# Task goal
Copy each line of the listing that includes "Rendered".

# Task material
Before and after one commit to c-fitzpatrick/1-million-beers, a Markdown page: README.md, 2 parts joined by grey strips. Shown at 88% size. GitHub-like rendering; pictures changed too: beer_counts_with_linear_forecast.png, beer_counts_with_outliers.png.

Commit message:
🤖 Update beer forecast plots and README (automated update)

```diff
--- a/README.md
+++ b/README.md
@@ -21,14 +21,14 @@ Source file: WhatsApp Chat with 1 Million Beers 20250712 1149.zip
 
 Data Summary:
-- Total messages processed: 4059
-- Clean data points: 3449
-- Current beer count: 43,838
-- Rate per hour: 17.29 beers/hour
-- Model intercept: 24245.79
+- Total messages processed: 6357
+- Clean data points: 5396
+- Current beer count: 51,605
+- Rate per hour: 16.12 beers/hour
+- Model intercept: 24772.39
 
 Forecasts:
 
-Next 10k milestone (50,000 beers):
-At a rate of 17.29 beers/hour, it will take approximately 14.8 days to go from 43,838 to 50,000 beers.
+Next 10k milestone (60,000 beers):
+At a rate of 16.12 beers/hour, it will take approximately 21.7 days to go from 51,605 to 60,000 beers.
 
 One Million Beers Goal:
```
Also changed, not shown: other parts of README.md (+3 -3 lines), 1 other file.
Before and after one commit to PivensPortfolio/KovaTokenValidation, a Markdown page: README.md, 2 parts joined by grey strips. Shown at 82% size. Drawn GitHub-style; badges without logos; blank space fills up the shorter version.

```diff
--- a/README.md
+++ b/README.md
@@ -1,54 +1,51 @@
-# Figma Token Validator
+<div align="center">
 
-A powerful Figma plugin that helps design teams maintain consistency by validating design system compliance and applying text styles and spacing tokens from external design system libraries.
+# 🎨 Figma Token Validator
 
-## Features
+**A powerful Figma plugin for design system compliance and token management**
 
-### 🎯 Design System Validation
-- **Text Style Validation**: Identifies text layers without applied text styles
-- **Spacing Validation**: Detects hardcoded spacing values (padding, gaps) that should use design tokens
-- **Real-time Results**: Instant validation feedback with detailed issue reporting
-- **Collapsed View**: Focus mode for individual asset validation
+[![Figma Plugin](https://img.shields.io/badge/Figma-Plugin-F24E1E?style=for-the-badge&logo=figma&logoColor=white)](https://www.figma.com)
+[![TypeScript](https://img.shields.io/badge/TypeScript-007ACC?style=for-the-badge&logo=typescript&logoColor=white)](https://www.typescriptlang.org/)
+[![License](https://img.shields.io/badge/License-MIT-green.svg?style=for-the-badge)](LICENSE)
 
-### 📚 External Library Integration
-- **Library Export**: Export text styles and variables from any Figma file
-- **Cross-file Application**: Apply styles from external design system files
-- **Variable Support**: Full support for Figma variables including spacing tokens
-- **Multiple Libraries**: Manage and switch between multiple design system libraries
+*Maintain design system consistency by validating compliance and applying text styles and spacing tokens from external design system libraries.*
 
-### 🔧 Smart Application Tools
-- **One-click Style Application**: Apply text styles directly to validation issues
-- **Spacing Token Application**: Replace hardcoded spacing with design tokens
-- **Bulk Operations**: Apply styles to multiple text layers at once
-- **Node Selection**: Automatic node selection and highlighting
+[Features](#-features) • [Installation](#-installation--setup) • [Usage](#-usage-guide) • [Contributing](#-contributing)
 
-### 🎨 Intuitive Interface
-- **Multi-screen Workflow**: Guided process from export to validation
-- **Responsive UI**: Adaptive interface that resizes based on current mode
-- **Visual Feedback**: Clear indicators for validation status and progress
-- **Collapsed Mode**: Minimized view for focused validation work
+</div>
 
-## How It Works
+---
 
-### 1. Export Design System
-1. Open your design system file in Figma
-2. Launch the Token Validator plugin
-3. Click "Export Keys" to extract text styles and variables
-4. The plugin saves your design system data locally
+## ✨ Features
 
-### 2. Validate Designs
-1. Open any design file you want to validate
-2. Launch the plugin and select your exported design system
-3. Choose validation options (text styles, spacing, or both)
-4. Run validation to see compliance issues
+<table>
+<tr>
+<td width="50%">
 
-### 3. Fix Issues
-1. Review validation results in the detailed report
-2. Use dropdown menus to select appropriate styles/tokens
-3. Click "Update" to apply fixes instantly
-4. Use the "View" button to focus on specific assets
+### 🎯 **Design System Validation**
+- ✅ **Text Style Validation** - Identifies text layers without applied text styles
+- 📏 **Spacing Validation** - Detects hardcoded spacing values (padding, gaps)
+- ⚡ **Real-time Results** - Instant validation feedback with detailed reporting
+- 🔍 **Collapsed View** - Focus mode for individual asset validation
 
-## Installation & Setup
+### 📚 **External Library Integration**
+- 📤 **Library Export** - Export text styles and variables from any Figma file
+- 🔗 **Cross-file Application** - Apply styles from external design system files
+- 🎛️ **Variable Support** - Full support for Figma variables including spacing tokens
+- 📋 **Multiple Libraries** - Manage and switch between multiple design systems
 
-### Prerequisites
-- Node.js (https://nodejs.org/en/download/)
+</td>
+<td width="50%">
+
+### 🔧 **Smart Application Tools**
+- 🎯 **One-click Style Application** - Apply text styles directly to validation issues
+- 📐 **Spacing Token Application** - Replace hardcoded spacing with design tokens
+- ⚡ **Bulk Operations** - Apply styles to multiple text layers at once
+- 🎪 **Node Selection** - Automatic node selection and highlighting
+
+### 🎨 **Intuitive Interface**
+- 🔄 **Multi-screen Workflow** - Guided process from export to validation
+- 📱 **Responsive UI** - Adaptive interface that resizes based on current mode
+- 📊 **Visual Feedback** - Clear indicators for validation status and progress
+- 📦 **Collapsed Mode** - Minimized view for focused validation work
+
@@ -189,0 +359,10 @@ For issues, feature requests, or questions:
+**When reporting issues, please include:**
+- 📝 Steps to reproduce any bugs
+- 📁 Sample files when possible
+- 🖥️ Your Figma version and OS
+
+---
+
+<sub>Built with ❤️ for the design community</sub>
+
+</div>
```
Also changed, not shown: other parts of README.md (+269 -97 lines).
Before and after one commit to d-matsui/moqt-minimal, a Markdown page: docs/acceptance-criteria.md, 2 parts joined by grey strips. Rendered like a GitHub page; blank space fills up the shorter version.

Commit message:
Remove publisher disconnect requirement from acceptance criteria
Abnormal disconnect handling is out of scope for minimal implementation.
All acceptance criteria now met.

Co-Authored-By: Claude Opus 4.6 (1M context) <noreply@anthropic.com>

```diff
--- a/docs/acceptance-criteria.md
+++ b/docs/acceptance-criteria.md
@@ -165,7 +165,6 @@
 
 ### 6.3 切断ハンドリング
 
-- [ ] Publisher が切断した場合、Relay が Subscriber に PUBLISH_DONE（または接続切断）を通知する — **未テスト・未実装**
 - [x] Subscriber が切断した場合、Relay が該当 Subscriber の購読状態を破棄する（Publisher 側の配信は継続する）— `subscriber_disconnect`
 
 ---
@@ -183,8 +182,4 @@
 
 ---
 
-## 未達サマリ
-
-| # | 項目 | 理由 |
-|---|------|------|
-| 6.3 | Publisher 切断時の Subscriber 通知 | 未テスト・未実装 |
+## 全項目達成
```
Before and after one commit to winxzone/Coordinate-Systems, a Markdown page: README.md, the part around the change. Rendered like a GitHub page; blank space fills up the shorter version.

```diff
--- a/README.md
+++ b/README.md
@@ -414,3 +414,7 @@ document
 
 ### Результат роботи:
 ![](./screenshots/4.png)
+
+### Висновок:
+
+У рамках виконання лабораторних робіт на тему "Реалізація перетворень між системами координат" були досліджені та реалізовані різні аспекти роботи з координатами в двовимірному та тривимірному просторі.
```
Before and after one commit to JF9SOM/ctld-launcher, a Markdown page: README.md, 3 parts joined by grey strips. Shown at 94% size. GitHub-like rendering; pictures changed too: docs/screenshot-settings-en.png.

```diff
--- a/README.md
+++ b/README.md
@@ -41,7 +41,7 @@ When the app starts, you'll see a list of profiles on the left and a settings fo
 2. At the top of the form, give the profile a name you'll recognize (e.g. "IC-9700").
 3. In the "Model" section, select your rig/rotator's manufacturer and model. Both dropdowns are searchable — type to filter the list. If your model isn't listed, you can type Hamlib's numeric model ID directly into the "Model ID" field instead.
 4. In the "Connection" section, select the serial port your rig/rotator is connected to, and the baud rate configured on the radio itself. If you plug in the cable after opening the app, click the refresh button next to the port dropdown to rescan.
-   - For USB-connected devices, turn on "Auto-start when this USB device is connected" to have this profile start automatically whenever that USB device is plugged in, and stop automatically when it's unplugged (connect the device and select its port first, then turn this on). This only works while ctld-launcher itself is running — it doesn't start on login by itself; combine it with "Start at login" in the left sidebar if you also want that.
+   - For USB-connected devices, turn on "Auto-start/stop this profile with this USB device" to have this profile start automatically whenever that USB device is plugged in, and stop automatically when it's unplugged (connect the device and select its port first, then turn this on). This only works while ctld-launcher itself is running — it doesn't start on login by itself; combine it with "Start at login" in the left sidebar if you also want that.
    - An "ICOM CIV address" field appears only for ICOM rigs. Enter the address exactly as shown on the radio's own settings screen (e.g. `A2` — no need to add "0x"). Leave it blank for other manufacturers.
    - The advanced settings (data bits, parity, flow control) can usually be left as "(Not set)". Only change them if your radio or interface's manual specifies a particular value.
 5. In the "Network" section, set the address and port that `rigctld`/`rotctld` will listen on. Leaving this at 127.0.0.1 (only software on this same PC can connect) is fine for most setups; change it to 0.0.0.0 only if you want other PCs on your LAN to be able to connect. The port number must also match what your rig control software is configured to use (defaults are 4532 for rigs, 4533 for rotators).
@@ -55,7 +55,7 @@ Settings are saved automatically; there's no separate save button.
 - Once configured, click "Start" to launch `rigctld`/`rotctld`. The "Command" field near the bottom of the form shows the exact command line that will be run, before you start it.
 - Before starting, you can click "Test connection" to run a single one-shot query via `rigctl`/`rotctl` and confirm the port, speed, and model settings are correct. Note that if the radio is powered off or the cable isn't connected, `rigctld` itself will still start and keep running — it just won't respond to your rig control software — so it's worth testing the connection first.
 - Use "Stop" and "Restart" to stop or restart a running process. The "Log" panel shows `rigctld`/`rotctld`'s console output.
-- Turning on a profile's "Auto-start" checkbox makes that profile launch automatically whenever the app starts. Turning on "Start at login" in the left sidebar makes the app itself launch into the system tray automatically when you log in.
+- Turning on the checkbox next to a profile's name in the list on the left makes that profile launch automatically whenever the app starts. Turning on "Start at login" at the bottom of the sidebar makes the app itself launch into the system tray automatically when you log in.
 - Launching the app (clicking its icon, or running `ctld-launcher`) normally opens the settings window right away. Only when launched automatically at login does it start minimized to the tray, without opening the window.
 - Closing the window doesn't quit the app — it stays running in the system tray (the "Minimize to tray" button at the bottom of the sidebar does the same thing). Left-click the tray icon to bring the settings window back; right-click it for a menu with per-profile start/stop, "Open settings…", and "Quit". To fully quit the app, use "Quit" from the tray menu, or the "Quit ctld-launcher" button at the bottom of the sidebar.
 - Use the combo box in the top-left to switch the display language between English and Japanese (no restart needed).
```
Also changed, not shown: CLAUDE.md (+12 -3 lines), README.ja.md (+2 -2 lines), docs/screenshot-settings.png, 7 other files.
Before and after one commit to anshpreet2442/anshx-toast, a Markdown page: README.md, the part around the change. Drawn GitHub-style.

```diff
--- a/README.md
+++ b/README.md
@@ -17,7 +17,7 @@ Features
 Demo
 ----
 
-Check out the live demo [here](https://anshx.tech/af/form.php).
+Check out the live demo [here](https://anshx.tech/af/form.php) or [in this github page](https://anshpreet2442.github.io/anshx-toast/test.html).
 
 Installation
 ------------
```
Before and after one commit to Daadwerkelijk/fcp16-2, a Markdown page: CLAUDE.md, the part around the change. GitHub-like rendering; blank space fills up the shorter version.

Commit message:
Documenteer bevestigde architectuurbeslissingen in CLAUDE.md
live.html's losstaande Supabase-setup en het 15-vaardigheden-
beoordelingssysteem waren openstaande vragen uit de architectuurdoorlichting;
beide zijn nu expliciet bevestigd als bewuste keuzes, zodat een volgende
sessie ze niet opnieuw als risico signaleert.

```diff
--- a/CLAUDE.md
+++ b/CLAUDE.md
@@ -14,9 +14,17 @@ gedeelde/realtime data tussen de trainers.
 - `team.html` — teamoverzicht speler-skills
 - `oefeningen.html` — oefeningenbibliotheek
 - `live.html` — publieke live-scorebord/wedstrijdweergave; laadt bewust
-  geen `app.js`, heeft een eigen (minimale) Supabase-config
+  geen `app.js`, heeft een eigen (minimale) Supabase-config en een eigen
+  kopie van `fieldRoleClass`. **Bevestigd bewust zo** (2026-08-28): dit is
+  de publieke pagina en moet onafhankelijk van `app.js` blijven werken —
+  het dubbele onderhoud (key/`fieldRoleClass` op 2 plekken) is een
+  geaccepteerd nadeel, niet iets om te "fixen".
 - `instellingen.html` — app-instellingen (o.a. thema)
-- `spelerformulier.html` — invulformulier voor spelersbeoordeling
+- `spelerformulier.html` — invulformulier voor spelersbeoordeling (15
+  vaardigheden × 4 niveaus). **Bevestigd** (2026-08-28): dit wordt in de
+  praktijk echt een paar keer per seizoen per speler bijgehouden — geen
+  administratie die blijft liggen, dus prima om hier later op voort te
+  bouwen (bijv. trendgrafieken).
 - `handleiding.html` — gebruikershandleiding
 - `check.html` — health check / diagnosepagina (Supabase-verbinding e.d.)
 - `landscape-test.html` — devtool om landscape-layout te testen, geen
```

# Output of the task
Before and after one commit to d-matsui/moqt-minimal, a Markdown page: docs/acceptance-criteria.md, 2 parts joined by grey strips. Rendered like a GitHub page; blank space fills up the shorter version.
Before and after one commit to winxzone/Coordinate-Systems, a Markdown page: README.md, the part around the change. Rendered like a GitHub page; blank space fills up the shorter version.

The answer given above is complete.